___ PROVIDED INFORMATION
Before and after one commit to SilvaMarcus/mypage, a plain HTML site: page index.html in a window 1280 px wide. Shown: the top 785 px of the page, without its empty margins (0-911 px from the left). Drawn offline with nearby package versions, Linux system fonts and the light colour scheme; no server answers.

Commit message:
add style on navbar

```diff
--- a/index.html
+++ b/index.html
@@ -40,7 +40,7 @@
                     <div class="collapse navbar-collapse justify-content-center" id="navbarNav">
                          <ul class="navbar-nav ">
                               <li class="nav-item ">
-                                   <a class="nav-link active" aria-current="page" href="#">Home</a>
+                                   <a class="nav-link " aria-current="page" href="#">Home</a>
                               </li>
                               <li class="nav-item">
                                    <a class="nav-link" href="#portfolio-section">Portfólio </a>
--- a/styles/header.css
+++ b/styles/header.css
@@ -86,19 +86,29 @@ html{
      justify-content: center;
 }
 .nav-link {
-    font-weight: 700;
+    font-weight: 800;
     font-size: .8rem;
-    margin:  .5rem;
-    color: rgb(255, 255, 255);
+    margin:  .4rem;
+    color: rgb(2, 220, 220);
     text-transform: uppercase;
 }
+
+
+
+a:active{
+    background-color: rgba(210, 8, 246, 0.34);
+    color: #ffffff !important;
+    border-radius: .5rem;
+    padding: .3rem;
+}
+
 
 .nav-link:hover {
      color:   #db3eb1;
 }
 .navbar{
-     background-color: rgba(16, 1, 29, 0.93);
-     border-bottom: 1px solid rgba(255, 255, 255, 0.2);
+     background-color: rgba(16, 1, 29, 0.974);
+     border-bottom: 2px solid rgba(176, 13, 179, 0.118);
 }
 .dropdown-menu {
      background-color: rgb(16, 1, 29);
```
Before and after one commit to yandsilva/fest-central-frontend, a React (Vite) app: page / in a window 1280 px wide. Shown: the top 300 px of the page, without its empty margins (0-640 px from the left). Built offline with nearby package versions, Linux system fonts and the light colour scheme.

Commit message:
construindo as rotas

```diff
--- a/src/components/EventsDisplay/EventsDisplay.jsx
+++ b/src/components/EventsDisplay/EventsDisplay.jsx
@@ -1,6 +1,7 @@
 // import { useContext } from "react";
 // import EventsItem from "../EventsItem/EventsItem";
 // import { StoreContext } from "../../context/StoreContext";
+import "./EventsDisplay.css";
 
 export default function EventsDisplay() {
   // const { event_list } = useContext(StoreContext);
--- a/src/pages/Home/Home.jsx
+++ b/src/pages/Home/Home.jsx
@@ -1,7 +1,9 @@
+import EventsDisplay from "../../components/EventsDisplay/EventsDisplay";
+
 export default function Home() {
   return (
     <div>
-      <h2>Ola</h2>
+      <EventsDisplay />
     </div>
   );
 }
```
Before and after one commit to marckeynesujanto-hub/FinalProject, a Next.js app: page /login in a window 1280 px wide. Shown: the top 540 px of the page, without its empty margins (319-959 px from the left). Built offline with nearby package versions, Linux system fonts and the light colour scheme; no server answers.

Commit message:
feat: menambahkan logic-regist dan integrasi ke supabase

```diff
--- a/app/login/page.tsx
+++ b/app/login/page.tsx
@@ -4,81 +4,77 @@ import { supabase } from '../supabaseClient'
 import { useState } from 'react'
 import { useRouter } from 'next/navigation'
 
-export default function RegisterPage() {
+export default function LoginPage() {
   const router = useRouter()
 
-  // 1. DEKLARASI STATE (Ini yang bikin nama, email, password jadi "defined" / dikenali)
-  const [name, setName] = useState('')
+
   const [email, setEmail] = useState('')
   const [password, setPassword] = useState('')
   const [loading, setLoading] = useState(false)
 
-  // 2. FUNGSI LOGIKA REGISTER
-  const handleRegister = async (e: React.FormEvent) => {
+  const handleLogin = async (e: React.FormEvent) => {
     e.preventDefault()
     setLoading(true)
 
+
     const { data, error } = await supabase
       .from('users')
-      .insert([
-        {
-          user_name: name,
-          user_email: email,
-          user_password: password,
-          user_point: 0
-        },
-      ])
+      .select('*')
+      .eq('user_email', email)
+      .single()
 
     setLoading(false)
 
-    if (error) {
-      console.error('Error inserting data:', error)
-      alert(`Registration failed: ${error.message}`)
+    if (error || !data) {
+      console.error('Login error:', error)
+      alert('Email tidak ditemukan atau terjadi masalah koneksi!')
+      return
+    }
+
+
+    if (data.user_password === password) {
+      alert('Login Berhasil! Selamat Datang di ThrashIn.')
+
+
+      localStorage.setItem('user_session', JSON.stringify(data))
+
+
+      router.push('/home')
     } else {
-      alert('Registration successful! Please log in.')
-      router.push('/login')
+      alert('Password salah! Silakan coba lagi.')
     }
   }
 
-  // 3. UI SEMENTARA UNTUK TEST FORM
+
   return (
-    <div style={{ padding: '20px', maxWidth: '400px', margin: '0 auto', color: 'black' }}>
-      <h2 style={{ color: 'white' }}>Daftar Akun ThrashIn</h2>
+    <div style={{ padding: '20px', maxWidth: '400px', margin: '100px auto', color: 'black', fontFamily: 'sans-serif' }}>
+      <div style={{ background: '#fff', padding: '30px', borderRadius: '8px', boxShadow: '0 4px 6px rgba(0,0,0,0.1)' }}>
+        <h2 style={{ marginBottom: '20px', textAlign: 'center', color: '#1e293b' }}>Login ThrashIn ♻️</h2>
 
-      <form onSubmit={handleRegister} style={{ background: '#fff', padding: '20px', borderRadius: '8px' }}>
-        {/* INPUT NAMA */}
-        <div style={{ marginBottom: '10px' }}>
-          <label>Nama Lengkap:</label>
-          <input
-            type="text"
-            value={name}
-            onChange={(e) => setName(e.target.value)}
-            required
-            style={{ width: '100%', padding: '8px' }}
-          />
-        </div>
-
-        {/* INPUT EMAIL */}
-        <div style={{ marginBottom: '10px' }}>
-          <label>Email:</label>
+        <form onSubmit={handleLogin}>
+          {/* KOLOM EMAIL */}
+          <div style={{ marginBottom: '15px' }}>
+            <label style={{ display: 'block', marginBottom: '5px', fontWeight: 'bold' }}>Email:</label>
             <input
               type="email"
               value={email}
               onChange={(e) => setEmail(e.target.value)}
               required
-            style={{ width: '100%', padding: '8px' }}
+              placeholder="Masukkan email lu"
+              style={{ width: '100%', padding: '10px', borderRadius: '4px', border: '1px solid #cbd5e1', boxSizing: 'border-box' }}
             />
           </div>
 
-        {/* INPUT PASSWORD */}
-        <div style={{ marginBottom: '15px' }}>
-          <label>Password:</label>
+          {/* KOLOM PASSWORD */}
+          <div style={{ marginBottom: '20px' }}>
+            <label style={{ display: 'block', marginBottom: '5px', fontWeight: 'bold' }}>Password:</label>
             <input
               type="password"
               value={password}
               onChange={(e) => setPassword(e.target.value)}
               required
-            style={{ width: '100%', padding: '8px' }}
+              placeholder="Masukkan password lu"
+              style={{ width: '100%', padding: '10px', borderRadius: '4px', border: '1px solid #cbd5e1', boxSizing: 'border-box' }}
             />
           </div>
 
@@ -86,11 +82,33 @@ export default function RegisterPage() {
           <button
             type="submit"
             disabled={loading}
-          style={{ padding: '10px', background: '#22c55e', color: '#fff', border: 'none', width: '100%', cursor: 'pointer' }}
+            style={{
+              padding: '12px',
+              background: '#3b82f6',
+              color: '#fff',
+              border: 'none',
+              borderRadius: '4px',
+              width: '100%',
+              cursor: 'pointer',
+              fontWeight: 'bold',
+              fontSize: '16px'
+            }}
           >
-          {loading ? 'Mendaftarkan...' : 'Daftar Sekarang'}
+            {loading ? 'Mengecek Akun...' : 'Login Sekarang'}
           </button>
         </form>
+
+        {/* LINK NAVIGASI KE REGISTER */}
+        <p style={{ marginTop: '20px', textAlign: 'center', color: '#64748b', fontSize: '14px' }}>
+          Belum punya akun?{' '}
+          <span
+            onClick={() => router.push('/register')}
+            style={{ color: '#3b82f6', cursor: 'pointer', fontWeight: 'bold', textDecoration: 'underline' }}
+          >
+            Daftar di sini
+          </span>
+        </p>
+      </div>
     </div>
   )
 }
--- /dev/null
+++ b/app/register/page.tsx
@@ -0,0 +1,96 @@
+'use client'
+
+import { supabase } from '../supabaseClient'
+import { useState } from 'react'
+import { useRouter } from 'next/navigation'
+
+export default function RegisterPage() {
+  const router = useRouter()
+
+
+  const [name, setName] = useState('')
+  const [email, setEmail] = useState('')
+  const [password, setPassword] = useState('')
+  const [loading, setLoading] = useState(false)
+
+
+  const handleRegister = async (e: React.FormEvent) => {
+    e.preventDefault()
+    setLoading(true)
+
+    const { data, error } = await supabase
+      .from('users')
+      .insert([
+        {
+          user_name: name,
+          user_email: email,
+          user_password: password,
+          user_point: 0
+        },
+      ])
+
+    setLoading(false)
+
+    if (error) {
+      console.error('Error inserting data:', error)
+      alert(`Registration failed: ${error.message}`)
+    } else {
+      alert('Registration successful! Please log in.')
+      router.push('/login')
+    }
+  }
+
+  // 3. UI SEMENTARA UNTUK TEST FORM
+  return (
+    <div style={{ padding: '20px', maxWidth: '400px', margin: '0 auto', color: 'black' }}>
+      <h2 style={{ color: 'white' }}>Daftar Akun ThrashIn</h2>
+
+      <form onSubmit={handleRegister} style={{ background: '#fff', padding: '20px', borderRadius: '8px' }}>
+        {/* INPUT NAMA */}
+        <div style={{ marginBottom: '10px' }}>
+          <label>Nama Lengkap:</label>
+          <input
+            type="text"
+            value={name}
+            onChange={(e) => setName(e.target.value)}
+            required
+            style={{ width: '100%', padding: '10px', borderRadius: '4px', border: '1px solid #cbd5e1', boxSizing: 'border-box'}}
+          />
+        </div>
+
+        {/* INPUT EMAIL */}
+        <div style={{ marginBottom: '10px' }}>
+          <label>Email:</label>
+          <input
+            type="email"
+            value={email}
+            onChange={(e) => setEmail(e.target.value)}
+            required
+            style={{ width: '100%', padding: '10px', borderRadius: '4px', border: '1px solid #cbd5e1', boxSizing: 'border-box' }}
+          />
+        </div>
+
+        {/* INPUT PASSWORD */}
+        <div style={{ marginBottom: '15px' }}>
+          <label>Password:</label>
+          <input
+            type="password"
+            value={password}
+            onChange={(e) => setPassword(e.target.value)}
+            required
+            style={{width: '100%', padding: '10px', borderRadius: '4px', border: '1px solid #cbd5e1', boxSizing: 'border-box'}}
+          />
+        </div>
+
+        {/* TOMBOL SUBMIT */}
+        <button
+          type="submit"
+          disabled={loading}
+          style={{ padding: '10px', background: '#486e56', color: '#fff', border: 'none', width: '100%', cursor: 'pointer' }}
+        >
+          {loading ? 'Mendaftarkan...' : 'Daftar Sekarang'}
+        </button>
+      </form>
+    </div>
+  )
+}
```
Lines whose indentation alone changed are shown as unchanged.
______
▶ **WHAT IS NEEDED**: Among the lines above, show every one that contains the string "useState".

▶ **SOLUTION**:
 import { useState } from 'react'
-  const [name, setName] = useState('')
   const [email, setEmail] = useState('')
   const [password, setPassword] = useState('')
   const [loading, setLoading] = useState(false)
+import { useState } from 'react'
+  const [name, setName] = useState('')
+  const [email, setEmail] = useState('')
+  const [password, setPassword] = useState('')
+  const [loading, setLoading] = useState(false)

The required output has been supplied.